[Revision tracking records]
--------

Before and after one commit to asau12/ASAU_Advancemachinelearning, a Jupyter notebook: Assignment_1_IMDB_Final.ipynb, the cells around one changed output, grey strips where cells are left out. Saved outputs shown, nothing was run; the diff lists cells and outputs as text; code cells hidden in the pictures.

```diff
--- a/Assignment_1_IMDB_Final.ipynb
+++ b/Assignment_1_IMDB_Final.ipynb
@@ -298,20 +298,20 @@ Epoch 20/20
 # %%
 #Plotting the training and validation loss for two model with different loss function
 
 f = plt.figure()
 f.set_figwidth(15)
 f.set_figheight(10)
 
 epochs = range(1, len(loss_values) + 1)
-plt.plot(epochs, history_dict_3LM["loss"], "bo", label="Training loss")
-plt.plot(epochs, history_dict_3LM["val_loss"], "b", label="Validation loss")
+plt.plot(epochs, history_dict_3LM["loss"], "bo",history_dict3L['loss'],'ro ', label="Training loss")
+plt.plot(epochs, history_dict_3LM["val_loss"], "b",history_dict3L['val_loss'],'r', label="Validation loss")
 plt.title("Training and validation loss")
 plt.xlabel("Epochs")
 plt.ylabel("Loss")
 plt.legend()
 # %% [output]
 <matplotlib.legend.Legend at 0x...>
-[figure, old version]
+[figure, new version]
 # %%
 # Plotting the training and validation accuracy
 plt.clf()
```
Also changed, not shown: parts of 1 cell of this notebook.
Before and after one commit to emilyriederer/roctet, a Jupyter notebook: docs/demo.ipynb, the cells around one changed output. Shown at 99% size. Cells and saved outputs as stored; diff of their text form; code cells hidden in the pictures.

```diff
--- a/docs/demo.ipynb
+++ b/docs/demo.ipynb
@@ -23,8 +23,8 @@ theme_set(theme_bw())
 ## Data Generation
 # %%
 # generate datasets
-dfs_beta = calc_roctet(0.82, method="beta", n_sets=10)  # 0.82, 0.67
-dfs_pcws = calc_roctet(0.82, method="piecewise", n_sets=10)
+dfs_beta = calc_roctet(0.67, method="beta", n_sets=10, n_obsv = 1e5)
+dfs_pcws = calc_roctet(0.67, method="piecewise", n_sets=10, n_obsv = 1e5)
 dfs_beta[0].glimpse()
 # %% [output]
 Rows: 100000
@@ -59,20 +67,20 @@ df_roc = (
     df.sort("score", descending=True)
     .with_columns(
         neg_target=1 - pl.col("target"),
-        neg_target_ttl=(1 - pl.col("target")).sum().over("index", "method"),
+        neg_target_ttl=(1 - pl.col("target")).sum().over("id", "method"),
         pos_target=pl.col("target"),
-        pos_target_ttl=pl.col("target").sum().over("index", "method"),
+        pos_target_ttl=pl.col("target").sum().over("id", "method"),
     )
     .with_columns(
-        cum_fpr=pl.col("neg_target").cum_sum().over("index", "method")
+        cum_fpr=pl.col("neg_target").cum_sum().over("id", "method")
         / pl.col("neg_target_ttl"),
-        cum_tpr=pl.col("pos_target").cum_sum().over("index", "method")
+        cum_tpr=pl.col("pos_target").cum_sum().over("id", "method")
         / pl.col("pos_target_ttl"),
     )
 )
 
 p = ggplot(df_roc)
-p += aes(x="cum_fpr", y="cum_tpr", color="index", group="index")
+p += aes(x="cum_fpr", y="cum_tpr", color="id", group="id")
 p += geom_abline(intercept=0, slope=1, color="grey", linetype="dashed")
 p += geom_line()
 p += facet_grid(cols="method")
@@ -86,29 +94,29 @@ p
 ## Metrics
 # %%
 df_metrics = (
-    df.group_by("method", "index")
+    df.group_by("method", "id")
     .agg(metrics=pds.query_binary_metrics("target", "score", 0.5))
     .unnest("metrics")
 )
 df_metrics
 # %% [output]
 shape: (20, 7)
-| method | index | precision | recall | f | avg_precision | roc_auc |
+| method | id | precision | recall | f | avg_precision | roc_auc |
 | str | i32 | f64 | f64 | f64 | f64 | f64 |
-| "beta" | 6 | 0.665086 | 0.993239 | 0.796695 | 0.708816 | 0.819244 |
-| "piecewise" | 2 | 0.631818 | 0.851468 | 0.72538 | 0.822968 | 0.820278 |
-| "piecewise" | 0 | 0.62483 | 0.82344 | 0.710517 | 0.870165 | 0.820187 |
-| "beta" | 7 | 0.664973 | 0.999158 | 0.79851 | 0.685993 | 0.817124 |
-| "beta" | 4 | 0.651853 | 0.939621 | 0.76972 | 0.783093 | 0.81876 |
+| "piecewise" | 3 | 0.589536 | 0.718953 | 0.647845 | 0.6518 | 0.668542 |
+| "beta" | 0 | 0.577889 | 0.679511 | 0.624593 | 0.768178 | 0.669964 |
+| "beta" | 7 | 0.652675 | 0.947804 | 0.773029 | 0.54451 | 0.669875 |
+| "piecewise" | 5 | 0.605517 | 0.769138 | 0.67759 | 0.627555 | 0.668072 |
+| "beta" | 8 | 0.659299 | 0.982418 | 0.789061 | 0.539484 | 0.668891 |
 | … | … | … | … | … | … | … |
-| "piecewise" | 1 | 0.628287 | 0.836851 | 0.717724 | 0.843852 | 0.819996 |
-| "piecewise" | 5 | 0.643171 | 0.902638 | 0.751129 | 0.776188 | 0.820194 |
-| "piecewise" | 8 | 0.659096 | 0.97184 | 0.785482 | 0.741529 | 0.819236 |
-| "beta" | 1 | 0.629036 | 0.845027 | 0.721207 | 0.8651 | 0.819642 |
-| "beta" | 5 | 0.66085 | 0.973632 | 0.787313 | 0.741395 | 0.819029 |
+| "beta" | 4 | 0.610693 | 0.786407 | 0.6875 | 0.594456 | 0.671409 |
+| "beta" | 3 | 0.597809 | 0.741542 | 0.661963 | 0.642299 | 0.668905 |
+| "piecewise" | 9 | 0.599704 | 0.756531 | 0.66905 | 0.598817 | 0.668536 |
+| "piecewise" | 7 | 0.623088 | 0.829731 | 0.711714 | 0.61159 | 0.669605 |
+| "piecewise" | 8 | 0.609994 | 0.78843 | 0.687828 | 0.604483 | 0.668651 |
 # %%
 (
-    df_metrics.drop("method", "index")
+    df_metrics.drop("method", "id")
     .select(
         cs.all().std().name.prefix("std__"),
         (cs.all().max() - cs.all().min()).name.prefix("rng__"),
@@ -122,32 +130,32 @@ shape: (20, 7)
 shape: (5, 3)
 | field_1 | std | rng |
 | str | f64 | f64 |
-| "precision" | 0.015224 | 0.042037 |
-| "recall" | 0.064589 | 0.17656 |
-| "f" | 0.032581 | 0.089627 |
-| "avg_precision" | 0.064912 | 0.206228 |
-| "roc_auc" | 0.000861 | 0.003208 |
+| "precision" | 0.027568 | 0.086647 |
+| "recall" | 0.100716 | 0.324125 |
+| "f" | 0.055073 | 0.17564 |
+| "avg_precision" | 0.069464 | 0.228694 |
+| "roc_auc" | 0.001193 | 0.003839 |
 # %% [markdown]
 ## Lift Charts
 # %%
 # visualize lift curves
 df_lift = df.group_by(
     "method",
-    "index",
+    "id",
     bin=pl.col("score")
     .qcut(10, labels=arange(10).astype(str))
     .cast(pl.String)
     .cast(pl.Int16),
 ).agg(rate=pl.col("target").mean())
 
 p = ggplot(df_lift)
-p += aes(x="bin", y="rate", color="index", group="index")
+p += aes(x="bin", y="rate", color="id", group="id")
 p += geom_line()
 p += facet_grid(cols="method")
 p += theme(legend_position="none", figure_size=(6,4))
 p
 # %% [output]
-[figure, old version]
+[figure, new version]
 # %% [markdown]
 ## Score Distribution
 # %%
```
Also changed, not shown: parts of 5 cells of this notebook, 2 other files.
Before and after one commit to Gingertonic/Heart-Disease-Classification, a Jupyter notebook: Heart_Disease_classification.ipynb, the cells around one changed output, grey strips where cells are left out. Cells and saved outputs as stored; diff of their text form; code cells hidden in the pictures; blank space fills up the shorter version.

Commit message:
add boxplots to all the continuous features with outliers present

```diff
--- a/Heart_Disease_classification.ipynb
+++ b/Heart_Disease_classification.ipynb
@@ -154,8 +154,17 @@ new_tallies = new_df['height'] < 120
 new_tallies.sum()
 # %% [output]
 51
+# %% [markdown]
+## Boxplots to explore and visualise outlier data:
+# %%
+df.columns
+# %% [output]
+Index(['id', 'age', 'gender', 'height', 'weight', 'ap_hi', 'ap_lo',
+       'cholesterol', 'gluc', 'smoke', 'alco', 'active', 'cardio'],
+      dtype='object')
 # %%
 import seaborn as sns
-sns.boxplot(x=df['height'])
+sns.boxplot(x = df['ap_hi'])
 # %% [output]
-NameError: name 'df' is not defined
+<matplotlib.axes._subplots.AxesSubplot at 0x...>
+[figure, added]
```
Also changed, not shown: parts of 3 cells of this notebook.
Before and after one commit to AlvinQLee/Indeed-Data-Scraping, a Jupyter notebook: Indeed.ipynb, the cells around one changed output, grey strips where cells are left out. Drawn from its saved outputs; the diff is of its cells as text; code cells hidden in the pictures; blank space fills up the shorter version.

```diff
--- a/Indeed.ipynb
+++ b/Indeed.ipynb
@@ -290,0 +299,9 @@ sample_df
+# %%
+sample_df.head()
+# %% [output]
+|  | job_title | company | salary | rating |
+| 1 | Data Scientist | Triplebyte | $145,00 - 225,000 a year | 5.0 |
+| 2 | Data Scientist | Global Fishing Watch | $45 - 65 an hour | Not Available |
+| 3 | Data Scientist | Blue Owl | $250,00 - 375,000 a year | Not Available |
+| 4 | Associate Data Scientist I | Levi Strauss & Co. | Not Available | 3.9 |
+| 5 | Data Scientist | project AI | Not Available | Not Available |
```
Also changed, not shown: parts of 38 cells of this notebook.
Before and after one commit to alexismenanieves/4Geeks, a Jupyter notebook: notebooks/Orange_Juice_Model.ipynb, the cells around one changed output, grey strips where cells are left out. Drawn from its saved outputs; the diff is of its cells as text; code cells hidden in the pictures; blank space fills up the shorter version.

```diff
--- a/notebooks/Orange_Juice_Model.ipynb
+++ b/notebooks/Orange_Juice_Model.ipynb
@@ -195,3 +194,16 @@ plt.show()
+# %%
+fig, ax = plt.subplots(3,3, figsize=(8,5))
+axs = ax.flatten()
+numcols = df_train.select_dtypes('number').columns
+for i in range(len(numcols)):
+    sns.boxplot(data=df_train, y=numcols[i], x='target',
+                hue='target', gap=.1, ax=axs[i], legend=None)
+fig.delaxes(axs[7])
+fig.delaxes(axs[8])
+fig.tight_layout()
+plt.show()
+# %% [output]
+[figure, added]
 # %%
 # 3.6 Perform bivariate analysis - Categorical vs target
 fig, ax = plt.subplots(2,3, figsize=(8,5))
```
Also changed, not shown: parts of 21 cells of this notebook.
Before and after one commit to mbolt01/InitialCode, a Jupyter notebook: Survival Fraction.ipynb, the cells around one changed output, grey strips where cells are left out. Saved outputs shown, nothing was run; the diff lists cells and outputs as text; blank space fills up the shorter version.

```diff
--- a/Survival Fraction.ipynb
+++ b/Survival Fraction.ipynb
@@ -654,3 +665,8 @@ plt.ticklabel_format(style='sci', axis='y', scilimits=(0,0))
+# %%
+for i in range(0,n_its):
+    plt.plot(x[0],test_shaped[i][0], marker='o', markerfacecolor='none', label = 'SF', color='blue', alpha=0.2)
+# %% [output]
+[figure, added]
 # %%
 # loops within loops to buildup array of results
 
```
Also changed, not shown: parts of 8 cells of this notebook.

--------

▸ Task instructions: Search the data for the string "cells". List each line that has it.

▸ Exercise response:
Before and after one commit to asau12/ASAU_Advancemachinelearning, a Jupyter notebook: Assignment_1_IMDB_Final.ipynb, the cells around one changed output, grey strips where cells are left out. Saved outputs shown, nothing was run; the diff lists cells and outputs as text; code cells hidden in the pictures.
Before and after one commit to emilyriederer/roctet, a Jupyter notebook: docs/demo.ipynb, the cells around one changed output. Shown at 99% size. Cells and saved outputs as stored; diff of their text form; code cells hidden in the pictures.
Also changed, not shown: parts of 5 cells of this notebook, 2 other files.
Before and after one commit to Gingertonic/Heart-Disease-Classification, a Jupyter notebook: Heart_Disease_classification.ipynb, the cells around one changed output, grey strips where cells are left out. Cells and saved outputs as stored; diff of their text form; code cells hidden in the pictures; blank space fills up the shorter version.
Also changed, not shown: parts of 3 cells of this notebook.
Before and after one commit to AlvinQLee/Indeed-Data-Scraping, a Jupyter notebook: Indeed.ipynb, the cells around one changed output, grey strips where cells are left out. Drawn from its saved outputs; the diff is of its cells as text; code cells hidden in the pictures; blank space fills up the shorter version.
Also changed, not shown: parts of 38 cells of this notebook.
Before and after one commit to alexismenanieves/4Geeks, a Jupyter notebook: notebooks/Orange_Juice_Model.ipynb, the cells around one changed output, grey strips where cells are left out. Drawn from its saved outputs; the diff is of its cells as text; code cells hidden in the pictures; blank space fills up the shorter version.
Also changed, not shown: parts of 21 cells of this notebook.
Before and after one commit to mbolt01/InitialCode, a Jupyter notebook: Survival Fraction.ipynb, the cells around one changed output, grey strips where cells are left out. Saved outputs shown, nothing was run; the diff lists cells and outputs as text; blank space fills up the shorter version.
Also changed, not shown: parts of 8 cells of this notebook.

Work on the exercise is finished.